Exercise directions: Among the following entries, say how many lines contain the word "case"; the answer is a number and nothing else.

Data entries:
[Start of Attachment]
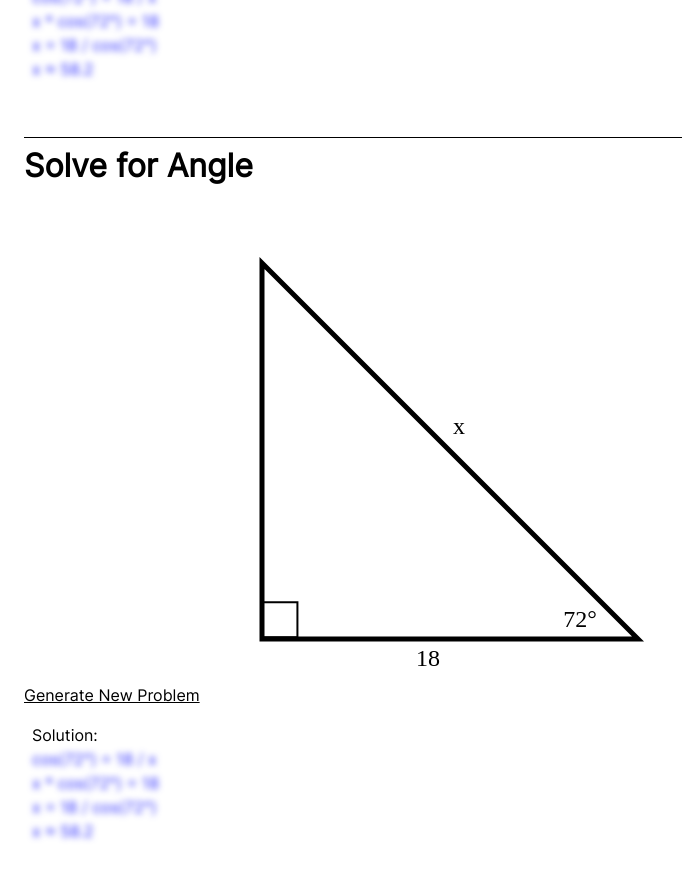
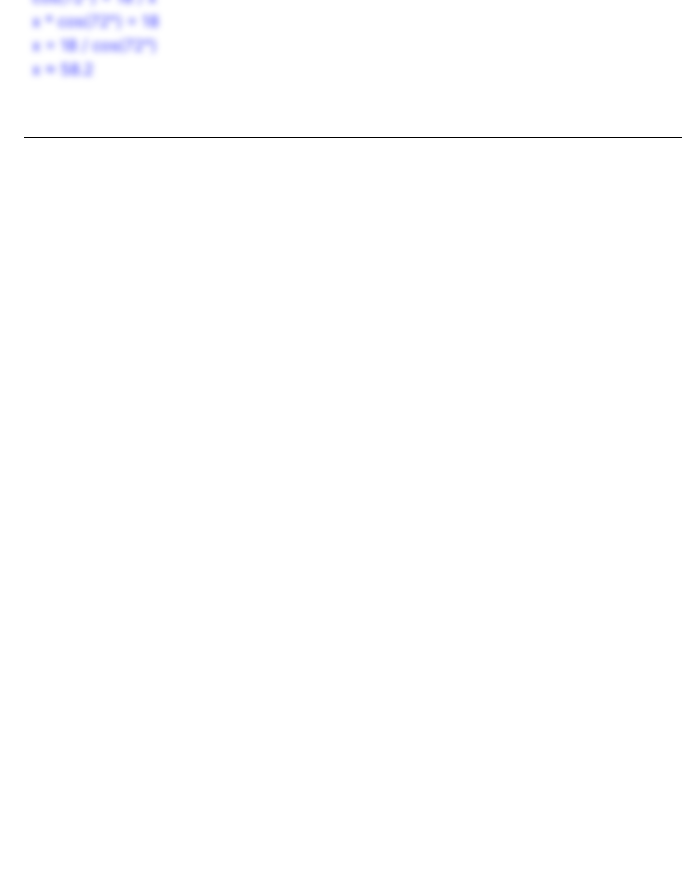
Before and after one commit to PixelatedLagg/MathInfo, a React (Create React App) app: page /interactive/basic-trigonometry in a window 1280 px wide. Shown: the part 780-1660 px from the top of the page, without its empty margins (0-682 px from the left). After the commit the page ends 942 px from the top, so only its background shows below. Built offline with nearby package versions, Linux system fonts and the light colour scheme.

Commit message:
rewrote side strong gen

```diff
--- a/src/interactive/Basic-Trigonometry.js
+++ b/src/interactive/Basic-Trigonometry.js
@@ -9,161 +9,137 @@ function rad(angle) {
     return angle * (Math.PI / 180);
 }
 
-
 function generateSide(_side, setSide)
 {
     var calc = rand(1, 89), side = rand(1, 25);
-    if (!Math.round(Math.random()))
-    {
-        switch (rand(0, 2))
-        {
+    if (!Math.round(Math.random())) {
+        switch (rand(0, 2)) {
             case 0: //sin = b / c
-                if (!Math.round(Math.random()))
-                {
+                if (!Math.round(Math.random())) {
                     setSide({
                         angle1: `${calc}°`,
                         angle2: "",
                         sidea: "",
                         sideb: side,
                         sidec: "x",
-                        answer: <strong id="solution" tabindex="0" dangerouslySetInnerHTML={{ __html: `sin(${calc}°) = ${side} / x<br>x * sin(${calc}°) = ${side}<br>x = ${side} / sin(${calc}°)<br>x ≈ ${(side / Math.sin(rad(calc))).toFixed(1)}`}}></strong>
+                        answer: <strong id="solution" tabIndex="0">sin({calc}°) = {side} / x<br/>x * sin({calc}°) = {side}<br/>x = {side} / sin({calc}°)<br/>x ≈ {(side / Math.sin(rad(calc))).toFixed(1)}</strong>
                     });
-                }
-                else
-                {
+                } else {
                     setSide({
                         angle1: `${calc}°`,
                         angle2: "",
                         sidea: "",
                         sideb: "x",
                         sidec: side,
-                        answer: <strong id="solution" tabindex="0" dangerouslySetInnerHTML={{ __html: `sin(${calc}°) = x / ${side}<br>${side} * sin(${calc}°) = x<br>x ≈ ${(side * Math.sin(rad(calc))).toFixed(1)}`}}></strong>
+                        answer: <strong id="solution" tabIndex="0">sin({calc}°) = x / {side}<br/>{side} * sin({calc}°) = x<br/>x ≈ {(side * Math.sin(rad(calc))).toFixed(1)}</strong>
                     });
                 }
                 break;
             case 1: //cos = a / c
-                if (!Math.round(Math.random()))
-                {
+                if (!Math.round(Math.random())) {
                     setSide({
                         angle1: `${calc}°`,
                         angle2: "",
                         sideb: "",
                         sidea: side,
                         sidec: "x",
-                        answer: <strong id="solution" tabindex="0" dangerouslySetInnerHTML={{ __html: `cos(${calc}°) = ${side} / x<br>x * cos(${calc}°) = ${side}<br>x = ${side} / cos(${calc}°)<br>x ≈ ${(side / Math.cos(rad(calc))).toFixed(1)}`}}></strong>
+                        answer: <strong id="solution" tabIndex="0">cos({calc}°) = {side} / x<br/>x * cos({calc}°) = {side}<br/>x = {side} / cos({calc}°)<br/>x ≈ {(side / Math.cos(rad(calc))).toFixed(1)}</strong>
                     });
-                }
-                else
-                {
+                } else {
                     setSide({
                         angle1: `${calc}°`,
                         angle2: "",
                         sideb: "",
                         sidea: "x",
                         sidec: side,
-                        answer: <strong id="solution" tabindex="0" dangerouslySetInnerHTML={{ __html: `cos(${calc}°) = x / ${side}<br>${side} * cos(${calc}°) = x<br>x ≈ ${(side * Math.cos(rad(calc))).toFixed(1)}`}}></strong>
+                        answer: <strong id="solution" tabIndex="0">cos({calc}°) = x / {side}<br/>{side} * cos({calc}°) = x<br/>x ≈ {(side * Math.cos(rad(calc))).toFixed(1)}</strong>
                     });
                 }
                 break;
             case 2: //tan = b / a
-                if (!Math.round(Math.random()))
-                {
+                if (!Math.round(Math.random())) {
                     setSide({
                         angle1: `${calc}°`,
                         angle2: "",
                         sidec: "",
                         sideb: side,
                         sidea: "x",
-                        answer: <strong id="solution" tabindex="0" dangerouslySetInnerHTML={{ __html: `tan(${calc}°) = ${side} / x<br>x * tan(${calc}°) = ${side}<br>x = ${side} / tan(${calc}°)<br>x ≈ ${(side / Math.tan(rad(calc))).toFixed(1)}`}}></strong>
+                        answer: <strong id="solution" tabIndex="0">tan({calc}°) = {side} / x<br/>x * tan({calc}°) = {side}<br/>x = {side} / tan({calc}°)<br/>x ≈ {(side / Math.tan(rad(calc))).toFixed(1)}</strong>
                     });
-                }
-                else
-                {
+                } else {
                     setSide({
                         angle1: `${calc}°`,
                         angle2: "",
                         sidec: "",
                         sideb: "x",
                         sidea: side,
-                        answer: <strong id="solution" tabindex="0" dangerouslySetInnerHTML={{ __html: `tan(${calc}°) = x / ${side}<br>${side} * tan(${calc}°) = x<br>x ≈ ${(side * Math.tan(rad(calc))).toFixed(1)}`}}></strong>
+                        answer: <strong id="solution" tabIndex="0">tan({calc}°) = x / {side}<br/>{side} * tan({calc}°) = x<br/>x ≈ {(side * Math.tan(rad(calc))).toFixed(1)}</strong>
                     });
                 }
                 break;
         }
-    }
-    else
-    {
-        switch (rand(0, 2))
-        {
+    } else {
+        switch (rand(0, 2)) {
             case 0: //sin = a / c
-                if (!Math.round(Math.random()))
-                {
+                if (!Math.round(Math.random())) {
                     setSide({
                         angle2: `${calc}°`,
                         angle1: "",
                         sideb: "",
                         sidea: side,
                         sidec: "x",
-                        answer: <strong id="solution" tabindex="0" dangerouslySetInnerHTML={{ __html: `sin(${calc}°) = ${side} / x<br>x * sin(${calc}°) = ${side}<br>x = ${side} / sin(${calc}°)<br>x ≈ ${(side / Math.sin(rad(calc))).toFixed(1)}`}}></strong>
+                        answer: <strong id="solution" tabIndex="0">sin({calc}°) = {side} / x<br/>x * sin({calc}°) = {side}<br/>x = {side} / sin({calc}°)<br/>x ≈ {(side / Math.sin(rad(calc))).toFixed(1)}</strong>
                     });
-                }
-                else
-                {
+                } else {
                     setSide({
                         angle2: `${calc}°`,
                         angle1: "",
                         sideb: "",
                         sidea: "x",
                         sidec: side,
-                        answer: <strong id="solution" tabindex="0" dangerouslySetInnerHTML={{ __html: `sin(${calc}°) = x / ${side}<br>${side} * sin(${calc}°) = x<br>x ≈ ${(side * Math.sin(rad(calc))).toFixed(1)}`}}></strong>
+                        answer: <strong id="solution" tabIndex="0">sin({calc}°) = x / {side}<br/>{side} * sin({calc}°) = x<br/>x ≈ {(side * Math.sin(rad(calc))).toFixed(1)}</strong>
                     });
                 }
                 break;
             case 1: //cos = b / c
-                if (!Math.round(Math.random()))
-                {
+                if (!Math.round(Math.random())) {
                     setSide({
                         angle2: `${calc}°`,
                         angle1: "",
                         sidea: "",
                         sideb: side,
                         sidec: "x",
-                        answer: <strong id="solution" tabindex="0" dangerouslySetInnerHTML={{ __html: `cos(${calc}°) = ${side} / x<br>x * cos(${calc}°) = ${side}<br>x = ${side} / cos(${calc}°)<br>x ≈ ${(side / Math.cos(rad(calc))).toFixed(1)}`}}></strong>
+                        answer: <strong id="solution" tabIndex="0">cos({calc}°) = {side} / x<br/>x * cos({calc}°) = {side}<br/>x = {side} / cos({calc}°)<br/>x ≈ {(side / Math.cos(rad(calc))).toFixed(1)}</strong>
                     });
-                }
-                else
-                {
+                } else {
                     setSide({
                         angle2: `${calc}°`,
                         angle1: "",
                         sidea: "",
                         sideb: "x",
                         sidec: side,
-                        answer: <strong id="solution" tabindex="0" dangerouslySetInnerHTML={{ __html: `cos(${calc}°) = x / ${side}<br>${side} * cos(${calc}°) = x<br>x ≈ ${(side * Math.cos(rad(calc))).toFixed(1)}`}}></strong>
+                        answer: <strong id="solution" tabIndex="0">cos({calc}°) = x / {side}<br/>{side} * cos({calc}°) = x<br/>x ≈ {(side * Math.cos(rad(calc))).toFixed(1)}</strong>
                     });
                 }
                 break;
             case 2: //tan = a / b
-                if (!Math.round(Math.random()))
-                {
+                if (!Math.round(Math.random())) {
                     setSide({
                         angle2: `${calc}°`,
                         angle1: "",
                         sidec: "",
                         sidea: side,
                         sideb: "x",
-                        answer: <strong id="solution" tabindex="0" dangerouslySetInnerHTML={{ __html: `tan(${calc}°) = ${side} / x<br>x * tan(${calc}°) = ${side}<br>x = ${side} / tan(${calc}°)<br>x ≈ ${(side / Math.tan(rad(calc))).toFixed(1)}`}}></strong>
+                        answer: <strong id="solution" tabIndex="0">tan({calc}°) = {side} / x<br/>x * tan({calc}°) = {side}<br/>x = {side} / tan({calc}°)<br/>x ≈ {(side / Math.tan(rad(calc))).toFixed(1)}</strong>
                     });
-                }
-                else
-                {
+                } else {
                     setSide({
                         angle2: `${calc}°`,
                         angle1: "",
                         sidec: "",
                         sidea: "x",
                         sideb: side,
-                        answer: <strong id="solution" tabindex="0" dangerouslySetInnerHTML={{ __html: `tan(${calc}°) = x / ${side}<br>${side} * tan(${calc}°) = x<br>x ≈ ${(side * Math.tan(rad(calc))).toFixed(1)}`}}></strong>
+                        answer: <strong id="solution" tabIndex="0">tan({calc}°) = x / {side}<br/>{side} * tan({calc}°) = x<br/>x ≈ {(side * Math.tan(rad(calc))).toFixed(1)}</strong>
                     });
                 }
                 break;
@@ -171,176 +147,14 @@ function generateSide(_side, setSide)
     }
 }
 
-function generateAngle(_angle, setAngle)
-{
-    var calc = rand(1, 89), side = rand(1, 25);
-    if (!Math.round(Math.random()))
-    {
-        switch (rand(0, 2))
-        {
-            case 0: //sin = b / c
-                if (!Math.round(Math.random()))
-                {
-                    setAngle({
-                        angle1: `${calc}°`,
-                        angle2: "",
-                        sidea: "",
-                        sideb: side,
-                        sidec: "x",
-                        answer: <strong id="solution" tabindex="0" dangerouslySetInnerHTML={{ __html: `sin(${calc}°) = ${side} / x<br>x * sin(${calc}°) = ${side}<br>x = ${side} / sin(${calc}°)<br>x ≈ ${(side / Math.sin(rad(calc))).toFixed(1)}`}}></strong>
-                    });
-                }
-                else
-                {
-                    setAngle({
-                        angle1: `${calc}°`,
-                        angle2: "",
-                        sidea: "",
-                        sideb: "x",
-                        sidec: side,
-                        answer: <strong id="solution" tabindex="0" dangerouslySetInnerHTML={{ __html: `sin(${calc}°) = x / ${side}<br>${side} * sin(${calc}°) = x<br>x ≈ ${(side * Math.sin(rad(calc))).toFixed(1)}`}}></strong>
-                    });
-                }
-                break;
-            case 1: //cos = a / c
-                if (!Math.round(Math.random()))
-                {
-                    setAngle({
-                        angle1: `${calc}°`,
-                        angle2: "",
-                        sideb: "",
-                        sidea: side,
-                        sidec: "x",
-                        answer: <strong id="solution" tabindex="0" dangerouslySetInnerHTML={{ __html: `cos(${calc}°) = ${side} / x<br>x * cos(${calc}°) = ${side}<br>x = ${side} / cos(${calc}°)<br>x ≈ ${(side / Math.cos(rad(calc))).toFixed(1)}`}}></strong>
-                    });
-                }
-                else
-                {
-                    setAngle({
-                        angle1: `${calc}°`,
-                        angle2: "",
-                        sideb: "",
-                        sidea: "x",
-                        sidec: side,
-                        answer: <strong id="solution" tabindex="0" dangerouslySetInnerHTML={{ __html: `cos(${calc}°) = x / ${side}<br>${side} * cos(${calc}°) = x<br>x ≈ ${(side * Math.cos(rad(calc))).toFixed(1)}`}}></strong>
-                    });
-                }
-                break;
-            case 2: //tan = b / a
-                if (!Math.round(Math.random()))
-                {
-                    setAngle({
-                        angle1: `${calc}°`,
-                        angle2: "",
-                        sidec: "",
-                        sideb: side,
-                        sidea: "x",
-                        answer: <strong id="solution" tabindex="0" dangerouslySetInnerHTML={{ __html: `tan(${calc}°) = ${side} / x<br>x * tan(${calc}°) = ${side}<br>x = ${side} / tan(${calc}°)<br>x ≈ ${(side / Math.tan(rad(calc))).toFixed(1)}`}}></strong>
-                    });
-                }
-                else
-                {
-                    setAngle({
-                        angle1: `${calc}°`,
-                        angle2: "",
-                        sidec: "",
-                        sideb: "x",
-                        sidea: side,
-                        answer: <strong id="solution" tabindex="0" dangerouslySetInnerHTML={{ __html: `tan(${calc}°) = x / ${side}<br>${side} * tan(${calc}°) = x<br>x ≈ ${(side * Math.tan(rad(calc))).toFixed(1)}`}}></strong>
-                    });
-                }
-                break;
-        }
-    }
-    else
-    {
-        switch (rand(0, 2))
-        {
-            case 0: //sin = a / c
-                if (!Math.round(Math.random()))
-                {
-                    setAngle({
-                        angle2: `${calc}°`,
-                        angle1: "",
-                        sideb: "",
-                        sidea: side,
-                        sidec: "x",
-                        answer: <strong id="solution" tabindex="0" dangerouslySetInnerHTML={{ __html: `sin(${calc}°) = ${side} / x<br>x * sin(${calc}°) = ${side}<br>x = ${side} / sin(${calc}°)<br>x ≈ ${(side / Math.sin(rad(calc))).toFixed(1)}`}}></strong>
-                    });
-                }
-                else
-                {
-                    setAngle({
-                        angle2: `${calc}°`,
-                        angle1: "",
-                        sideb: "",
-                        sidea: "x",
-                        sidec: side,
-                        answer: <strong id="solution" tabindex="0" dangerouslySetInnerHTML={{ __html: `sin(${calc}°) = x / ${side}<br>${side} * sin(${calc}°) = x<br>x ≈ ${(side * Math.sin(rad(calc))).toFixed(1)}`}}></strong>
-                    });
-                }
-                break;
-            case 1: //cos = b / c
-                if (!Math.round(Math.random()))
-                {
-                    setAngle({
-                        angle2: `${calc}°`,
-                        angle1: "",
-                        sidea: "",
-                        sideb: side,
-                        sidec: "x",
-                        answer: <strong id="solution" tabindex="0" dangerouslySetInnerHTML={{ __html: `cos(${calc}°) = ${side} / x<br>x * cos(${calc}°) = ${side}<br>x = ${side} / cos(${calc}°)<br>x ≈ ${(side / Math.cos(rad(calc))).toFixed(1)}`}}></strong>
-                    });
-                }
-                else
-                {
-                    setAngle({
-                        angle2: `${calc}°`,
-                        angle1: "",
-                        sidea: "",
-                        sideb: "x",
-                        sidec: side,
-                        answer: <strong id="solution" tabindex="0" dangerouslySetInnerHTML={{ __html: `cos(${calc}°) = x / ${side}<br>${side} * cos(${calc}°) = x<br>x ≈ ${(side * Math.cos(rad(calc))).toFixed(1)}`}}></strong>
-                    });
-                }
-                break;
-            case 2: //tan = a / b
-                if (!Math.round(Math.random()))
-                {
-                    setAngle({
-                        angle2: `${calc}°`,
-                        angle1: "",
-                        sidec: "",
-                        sidea: side,
-                        sideb: "x",
-                        answer: <strong id="solution" tabindex="0" dangerouslySetInnerHTML={{ __html: `tan(${calc}°) = ${side} / x<br>x * tan(${calc}°) = ${side}<br>x = ${side} / tan(${calc}°)<br>x ≈ ${(side / Math.tan(rad(calc))).toFixed(1)}`}}></strong>
-                    });
-                }
-                else
-                {
-                    setAngle({
-                        angle2: `${calc}°`,
-                        angle1: "",
-                        sidec: "",
-                        sidea: "x",
-                        sideb: side,
-                        answer: <strong id="solution" tabindex="0" dangerouslySetInnerHTML={{ __html: `tan(${calc}°) = x / ${side}<br>${side} * tan(${calc}°) = x<br>x ≈ ${(side * Math.tan(rad(calc))).toFixed(1)}`}}></strong>
-                    });
-                }
-                break;
-        }
-    }
-}
 
 export default function Trigonometry(props) {
     const [_side, setSide] = useState(0);
-    const [_angle, setAngle] = useState(0);
     document.title = "Basic Trigonometry";
     props.onSetNames("Interactive Basic*Trigonometry");
     props.onSetLinks("/interactive /interactive/basic-trigonometry");
     useEffect(() => {
         generateSide(_side, setSide);
-        generateAngle(_angle, setAngle);
     }, []);
     return (
         <div className='content'>
@@ -366,20 +180,6 @@ export default function Trigonometry(props) {
                     </div>
                 </div>
             </div>
-            <div className='section'>
-                <h1>Solve for Angle</h1>
-                <button type="button" className='interactive-button' tabindex="0" onClick={() => generateAngle(_angle, setAngle)}>Generate New Problem</button>
-                <svg width="500" height="500" xmlns="http://www.w3.org/2000/svg" viewBox="0 0 500 500" preserveAspectRatio="xMidYMid meet">
-                    <text id="sidea" xmlSpace="preserve" textAnchor="middle" fontSize="24" fontFamily="serif" strokeWidth="0" stroke="#000" fill="#000" y="255" x="40">{_side.sidea}</text>
-                    <text id="sideb" xmlSpace="preserve" textAnchor="middle" fontSize="24" fontFamily="serif" strokeWidth="0" stroke="#000" fill="#000" y="465" x="228">{_side.sideb}</text>
-                    <text id="sidec" xmlSpace="preserve" textAnchor="middle" fontSize="24" fontFamily="serif" strokeWidth="0" stroke="#000" fill="#000" y="233" x="259">{_side.sidec}</text>
-                    <text stroke="#000" id="angle1" xmlSpace="preserve" textAnchor="middle" fontSize="24" fontFamily="serif" strokeWidth="0" fill="#000" y="136" x="90">{_side.angle1}</text>
-                    <text id="angle2" xmlSpace="preserve" textAnchor="middle" fontSize="24" fontFamily="serif" strokeWidth="0" stroke="#000" fill="#000" y="426" x="380">{_side.angle2}</text>
-                    <path d="m62,438l0,-376l376,376l-376,0z" strokeWidth="5" stroke="#000" fillOpacity="0" fill="#000"/>
-                    <path d="m62.425,401.205l35,0l0,35l-35,0l0,-35z" strokeWidth="2" stroke="#000" fillOpacity="0" fill="#000"/>
-                </svg>
-                <p style={{marginTop: "8px", marginLeft: "8px"}}>Solution:{_side.answer}</p>
-            </div>
         </div>
         );
 }
```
[End of Attachment]
Result for this exercise: 12